I believe my music is unlike any other. I’ve asked others–even radio personalities–to tell me who/what I sound like, no one can come up with any other bands to compare my music to. The closest resemblances are Sarah McLachlan and Enya, but in a more synthesized way.

Episode #594: A.V.A Live Radio Behind The Music with Jacqueline Jax



Jacqueline Jax logo photoInterview by Jacqueline Jax
host of A.V.A Live Radio

Artist: Coco Scott

Song name: Truth About You

Music Genre:: Pop, Acoustic Pop
Catching a lover in the act of cheating and getting over him one last time.

I believe my music is unlike any other. I’ve asked others–even radio personalities–to tell me who/what I sound like, no one can come up with any other bands to compare my music to. The closest resemblances are Sarah McLachlan and Enya, but in a more synthesized way.

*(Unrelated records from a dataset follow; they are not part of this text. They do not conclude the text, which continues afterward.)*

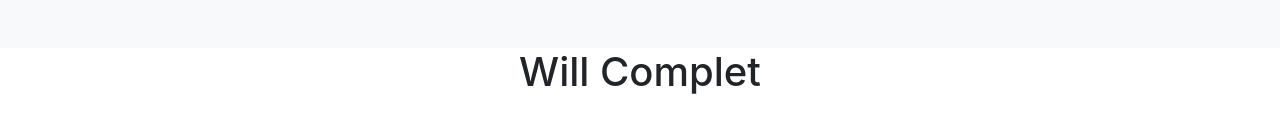
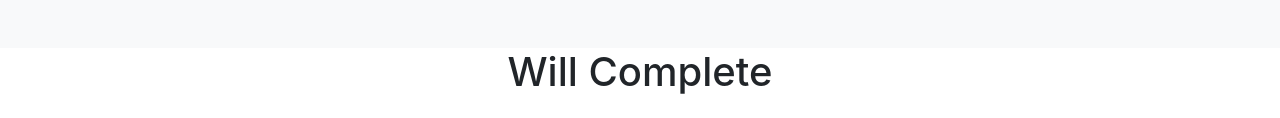
Before and after one commit to HABIDSADATHCM/My-first-website, a plain HTML site: page index.html in a window 1280 px wide. Shown: the part 1180-1298 px from the top of the page. Drawn offline with nearby package versions, Linux system fonts and the light colour scheme.

Commit message:
spelling mistake on will complete

```diff
--- a/index.html
+++ b/index.html
@@ -125,7 +125,7 @@
     </section>
     <section class="bg-white" id="will-sec">
       <div class="container">
-        <h1 class="text-center">Will Complet</h1>
+        <h1 class="text-center">Will Complete</h1>
         <div class="row">
           <div class="col-md-4 text-center mt-3">
             <a href="https://www.youtube.com/c/BrototypeMalayalam/playlists" style="text-decoration: none; color: black;">
```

I like that my sound is unique, and I really want it to remain that way. I am unique, and I have my own perspective on life and love. I’d like to share with the world my most original self through the music I create.

How do you think this release represents your current direction..
Yes, I do. There are elements of pop, acoustic pop, and singer-songwriter–all of which I enjoy writing. I’d like to amp up my pop side a little more, but I like having a balance. I like, for example, to break up an album pop songs with a solo piano piece or an acoustic guitar piece. It adds an element of sincerity, a vulnerability that can be lost on an all-pop album.

Creating Music…
When I write, arrange, do *all the things* I allow the creativity to lead itself. I go with its flow and listen for that ‘yes’ moment that tells me I’m on the right track. Then, once I’ve found the sweet spot, I try not to get in the way of that synergy until the song is finished.

Every song has its own voice, so I listen for that voice and let it be exactly that without imposing on it what I think it should be. This way the music flows THROUGH me in a real and authentic way, and I can be proud knowing I helped it to breathe. Making music is very emotional for me, but I wouldn’t have it any other way.

When I set out on my mission to record my first album, I built a recording studio in my home. I learned as much as I could about different DAWs, equipment, and of sized it up to what I was willing to spend. Being a beginner, my objective was to put together something simple but effective and easy to use. (Here’s a secret: I used an older version of Garageband for my first album. I’ve since upgraded to Logic Pro X, but I’m grateful to have learned on a program that was “easy” to use.)

In terms of collaboration, I didn’t want any for my first album. I wanted it to be the purest version of myself artistically that it could be. Thus, when I was recording the album at Blue Coast Records in San Francisco with Cookie Marenco, I wanted the final product to not only resemble the demos but to be the best version of the demos. And they pretty much were.

How do you stay focused and balance creating with life..
My husband–who is retired–is so excited for me to be living my dream and is completely supportive of what I need to do each day to accomplish success in the business. I try to keep my working hours regular so that we can maintain a bit of a routine each day. But if I’m working on a song that excites me creatively, I have total freedom to follow that creativity where it leads, even if it takes me into the night. We have simplified our lives so as to make my music career a priority, and we have structured it (loosely) to give us flexibility and allow creativity to flow naturally.


What piece of music advice forever changed your way of thinking
Write original music–no exceptions. Sing cover songs to learn from them—song structure, chord progressions, moods, but write your own songs for an album. It’s one of the best ways to be remembered and carve out your own voice and vibe. Plus it’s an irreplaceable confidence booster to have someone say they loved a song that you not only sang but wrote.

I live in…
Unfortunately, I can’t tell you exactly where I live because of a serious stalking incident.

In general terms, however, the music scene here is very limited. Very few venues pay artists to perform. The venues doing exceptionally well bring in musicians to play for a fee but then never ever pay them. The venues doing poorly don’t bring in any musicians because they can’t afford to pay them and/or they feel that having live music won’t enhance their bottom lines.

Having said that, I’ve taken to online promotion, radio play, and artist features/spotlights to assist me in getting my music in listeners’ headphones. So far it’s working well!

Website & social media links: 





Youtube Channel


CD Baby

Blue Coast Music